The Thoughtful Learning blog features articles about English language arts, 21st century skills, and social-emotional learning. Insights come from the teachers, writers, and developers at Thoughtful Learning, who have been creating top-notch instructional materials for more than 40 years.

This awesome photojournalism project comes from Cindy Smith of Karcher Middle School in Burlington, Wisconsin. Students research a historic spot in their community and create a slide show or digital story that portrays the history of the spot in images and words. You can use this project in your classroom to develop students' thinking, reading, writing, speaking, and literacy skills—all while connecting kids to the community and to history.

4 Writing Strategies for Creative Thinking

When your students think creatively, they discover new, original ideas. They open their minds to possibilities rather than seeking expected answers. Creative thinking works hand in hand with critical thinking to help students deepen their learning.

The word creative comes from the Latin word crescere, meaning “to grow.” Creative thinking grows when students are interested, challenged, and motivated. You can foster creativity by encouraging your students to take risks and learn from mistakes. Also, you can use the following writing activities to help students develop four traits of creative thinking: fluency, flexibility, originality, and elaboration.

How Project-Based Learning Motivates Students

How can we motivate our students? Rewards? Punishments? Brownie points? Rules? What works for one student may not work for another. That's why teacher-centered strategies often fail to create student engagement.

Not surprisingly, student-centered classrooms tend to have greater engagement. One method we can use to build a student-centered classroom is project-based learning (PBL). Research provides seven reasons that PBL helps motivate learners.

Reason 1: Students gain autonomy.

In an exploration of more than 50 years of research, Daniel Pink found that autonomy of work is a greater driver of motivation than rewards (grades) or punishments (88). Conversely, rote instruction with little student interaction or project work is a leading cause of apathy. Our students need to have a “sense of control over the work” in order to be engaged and motivated (Headden and McKay 4).

7 Graphic Organizers for Critical Thinking

smit, 2015 /

We all want students to think critically about the subjects we teach, but how can we make it happen? What does deeper thinking look like in English language arts, science, social studies, and math?

One way to see students' thinking is to have them create graphic organizers. Each graphic organizer that follows requires your students to use different critical thinking skills (in parentheses). Read about each organizer and the thinking it creates, and then click to see minilesson activities you can present to your students to get them thinking deeply.

In a teachable moment in To Kill a Mockingbird, Atticus Finch provides his daughter Scout with these words of wisdom: “You never really understand a person until you consider things from his point of view . . . until you climb in his skin and walk around in it.” This passage is quoted often in the context of teaching empathy, as is the adage “standing in someone else’s shoes.”
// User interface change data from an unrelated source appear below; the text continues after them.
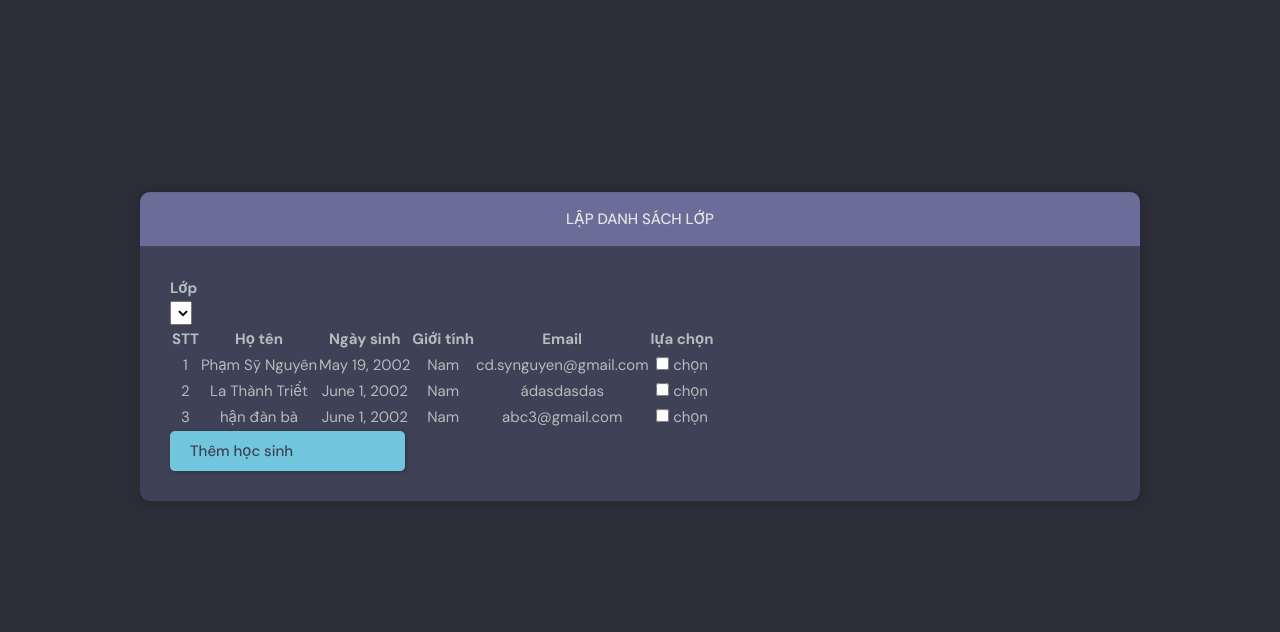
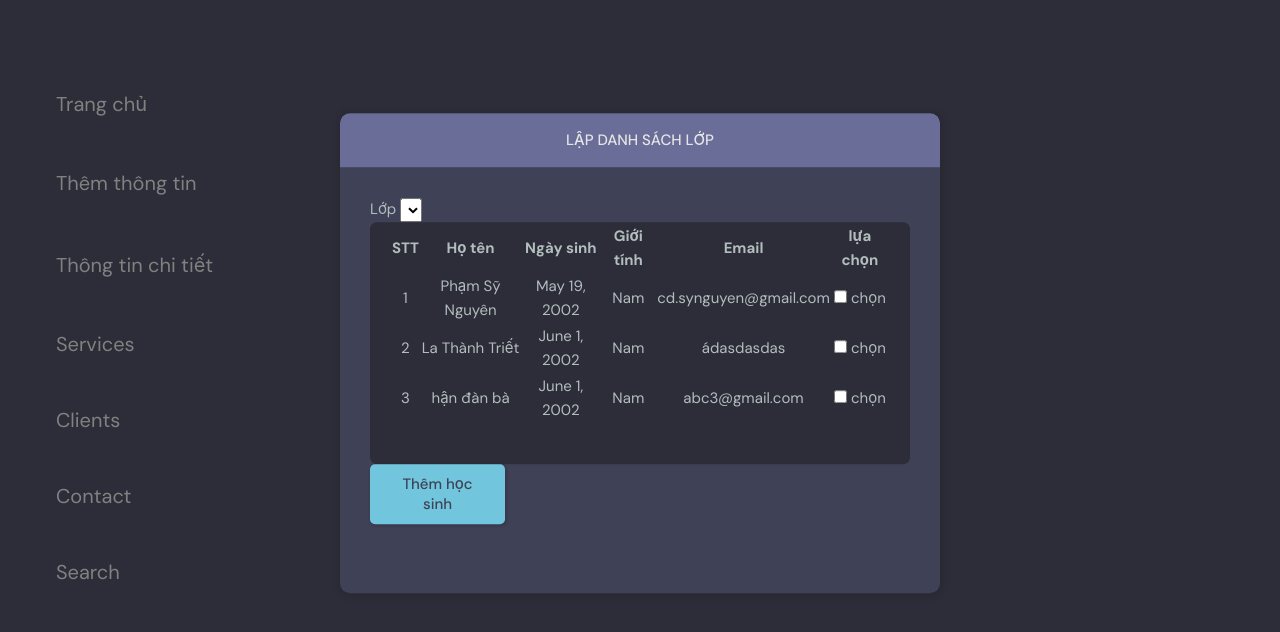
Before and after one commit to handanbadotcom/quanlihocsinh, a Django app: page /lapdanhsachlop/3 in a window 1280 px wide. Shown: the part 66-698 px from the top of the page. Run offline with Django 4.2, Linux system fonts and the light colour scheme; data comes from the database, SQL or seed files in the repository; both versions use the stored data as it was after the commit; lists and menus that the app fills with data are empty.

Commit message:
sửa giao diện

```diff
--- a/base/templates/base/lapDSlop.html
+++ b/base/templates/base/lapDSlop.html
@@ -2,7 +2,8 @@
 {% block content %}
     <main class = 'auth layout'>
         <div class = 'container'>
-            <div class = 'layout__box2'>
+            {% include 'base/topics_component.html' %}
+            <div class = 'layout__box'>
                 <div class = 'layout__boxHeader'>
 
                     <div class = 'layout__boxTitle'>
@@ -10,19 +11,18 @@
                     </div>
                 </div>
                 <div class = 'layout__body'>
-                    <form method="POST">
+                    <form class="form" method="POST">
                         {% csrf_token %}
 
-                        <h3>Lớp</h3>
-
+                        <label>Lớp</label>
                          <select name="lop" id="lop">
                             {% for lop in lophoc %}
                                <option value="{{lop}}">lop</option>
                             {%endfor%}
                          </select>
 
-
-                        <table class="center">
+                        <div class="threads scroll">
+                        <table class="center" style="width: 100%">
                             <tr>
                                 <th>STT</th>
                                 <th>Họ tên</th>
@@ -51,6 +51,8 @@
                                 {% endfor %}
 
                         </table>
+                        </div>
+
                         <div class="form__group">
                             <button type="submit" class="btn btn--main" style="width: 25%;">
                                 Thêm học sinh
--- a/base/templates/base/nienkhoa.html
+++ b/base/templates/base/nienkhoa.html
@@ -3,6 +3,7 @@
 {% block content %}
     <main class = 'auth layout'>
         <div class = 'container'>
+            {% include 'base/topics_component.html' %}
                 <div class= 'layout__box'>
                     <div class= 'layout__boxHeader'>
                         <div class = 'layout__boxTitle'>
@@ -10,7 +11,8 @@
                         </div>
                     </div>
                     <div class = 'layout__body'>
-                        <table class="table table-sm">
+                        <div class="threads scroll">
+                        <table class="table table-sm" style="width: 100%">
                             <tr>
                                 <th>STT</th>
                                 <th>Niên khóa</th>
@@ -25,6 +27,8 @@
                                     </td>
                                 </tr>
                             {% endfor %}
+                        </table>
+                        </div>
                     </div>
                 </div>
         </div>
--- a/base/templates/base/topics_component.html
+++ b/base/templates/base/topics_component.html
@@ -106,7 +106,7 @@
         <i class="fa fa-caret-down"></i>
       </button>
       <div class="dropdown-container">
-        <a href="#">Lập danh sách lớp</a>
+        <a href="{% url 'nienkhoa' %}">Lập danh sách lớp</a>
         <a href="{% url 'search' %}">Tra cứu học sinh</a>
         <a href="{% url 'transcripts' %}">Nhận bảng điểm môn</a>
         <a href="#">Báo cáo tổng kết môn</a>
--- a/base/url.py
+++ b/base/url.py
@@ -14,6 +14,6 @@ urlpatterns = [
     path("quanlidotuoi/delete/<int:age_id>", views.xoaTuoi, name='xoaTuoi'),
     path("age/add", views.themTuoi, name='themTuoi'),
     path("nienkhoa/", views.nienkhoa, name='nienkhoa'),
-    path("lapdanhsachlop/<int:age_id>", views.lapDSlop, name='lapDSlop')
+    path("lapdanhsachlop/<age_id>", views.lapDSlop, name='lapDSlop')
 
 ]
```
Also changed, not shown: db.sqlite3, 1 other file.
Writing is a game of show and tell. “Telling” is the most common move. It conveys information to a reader. Your students probably feel most comfortable telling with their writing. “Showing” is a trickier move, but when done skillfully, its effect is magical. Your students can bring descriptions to life by showing through sensory details.
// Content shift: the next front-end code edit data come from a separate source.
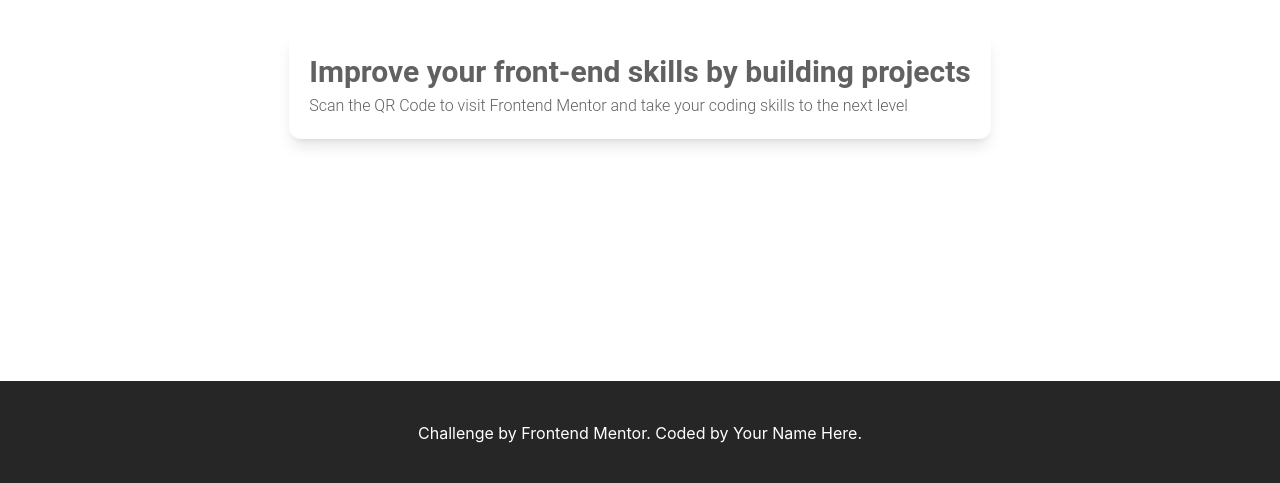
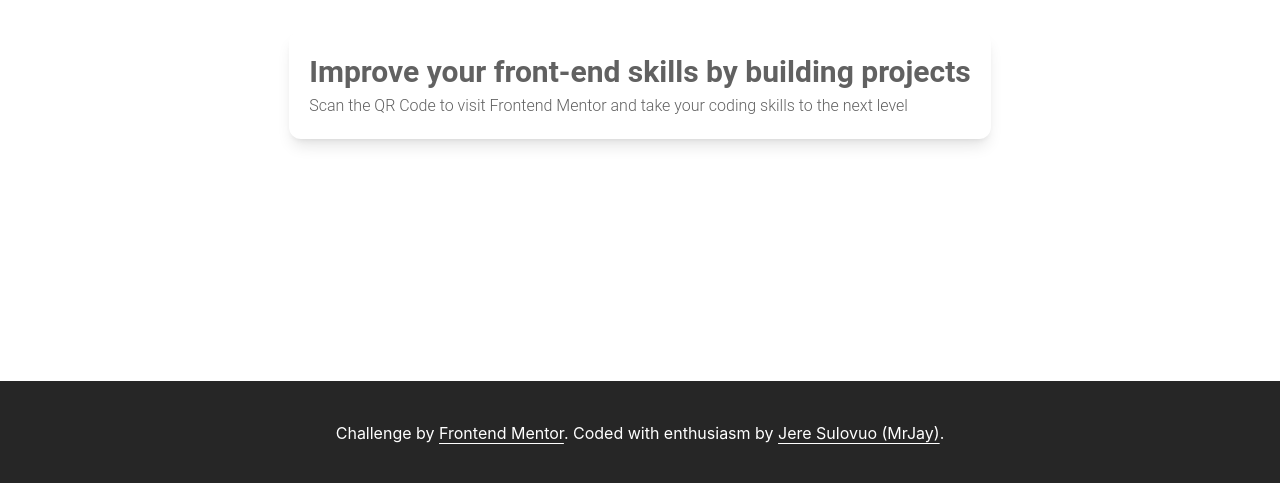
Before and after one commit to chungvuiloong/qr-code-component, a React (Create React App) app: page / in a window 1280 px wide. Shown: the part 315-798 px from the top of the page. Built offline with nearby package versions, Linux system fonts and the light colour scheme.

Commit message:
Add spaces and underline class.

```diff
--- a/src/App.tsx
+++ b/src/App.tsx
@@ -9,8 +9,14 @@ function App() {
         <div className='relative h-[100vh] flex flex-col justify-center mx-auto'>
             <QRCode />
                 <div className='py-10 absolute bottom-0 bg-[#262626] w-full text-white text-center'>
-                    Challenge by <a href="https://www.frontendmentor.io?ref=challenge" target="_blank" rel="noreferrer">Frontend Mentor</a>.
-                    Coded by <a href="#">Your Name Here</a>.
+                    Challenge by{" "}
+                    <a href="https://www.frontendmentor.io?ref=challenge"
+                    target="_blank"
+                    rel="noreferrer"
+                    className='underline underline-offset-4'>
+                        Frontend Mentor
+                    </a>.
+                    Coded with enthusiasm by {""}<a href="#" className='underline underline-offset-4'>Jere Sulovuo (MrJay)</a>.
             </div>
         </div>
     </ThemeProvider>
```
Understanding how and when to show and tell will help your students use both strategies more effectively in their writing.
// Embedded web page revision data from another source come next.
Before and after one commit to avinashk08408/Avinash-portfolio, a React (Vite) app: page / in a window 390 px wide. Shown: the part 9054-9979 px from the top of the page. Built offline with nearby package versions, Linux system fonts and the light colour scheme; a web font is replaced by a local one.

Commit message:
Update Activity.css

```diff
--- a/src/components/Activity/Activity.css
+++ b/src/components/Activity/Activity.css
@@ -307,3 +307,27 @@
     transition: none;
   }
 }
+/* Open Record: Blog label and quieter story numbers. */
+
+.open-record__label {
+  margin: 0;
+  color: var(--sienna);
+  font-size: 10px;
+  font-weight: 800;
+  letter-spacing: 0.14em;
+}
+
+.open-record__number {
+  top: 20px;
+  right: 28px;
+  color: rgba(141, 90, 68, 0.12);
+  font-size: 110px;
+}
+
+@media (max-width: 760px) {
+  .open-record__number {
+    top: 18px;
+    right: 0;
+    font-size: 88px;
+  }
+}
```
5 Fun Creative Writing Activities

Cue the Pledge of Allegiance, because school is back in session.

We pledge to lend a hand as you settle into a new year with new students and new challenges. To start, we’ve gathered five fun creative writing activities you can assign to spark a love for writing. Our hope, too, is that these activities will create a workshop-like environment that fosters feedback and collaboration in your writing classroom.

All teachers teach basic literacy: students learn any subject by reading, writing, speaking, and listening. These days, we also need to teach more advanced literacies, such as knowing how to use technology and manage information.

But how can we teach all of those literacies? Is there a simple approach that makes sense of literacy in science, history, art, literature, computers, math, drama, and media?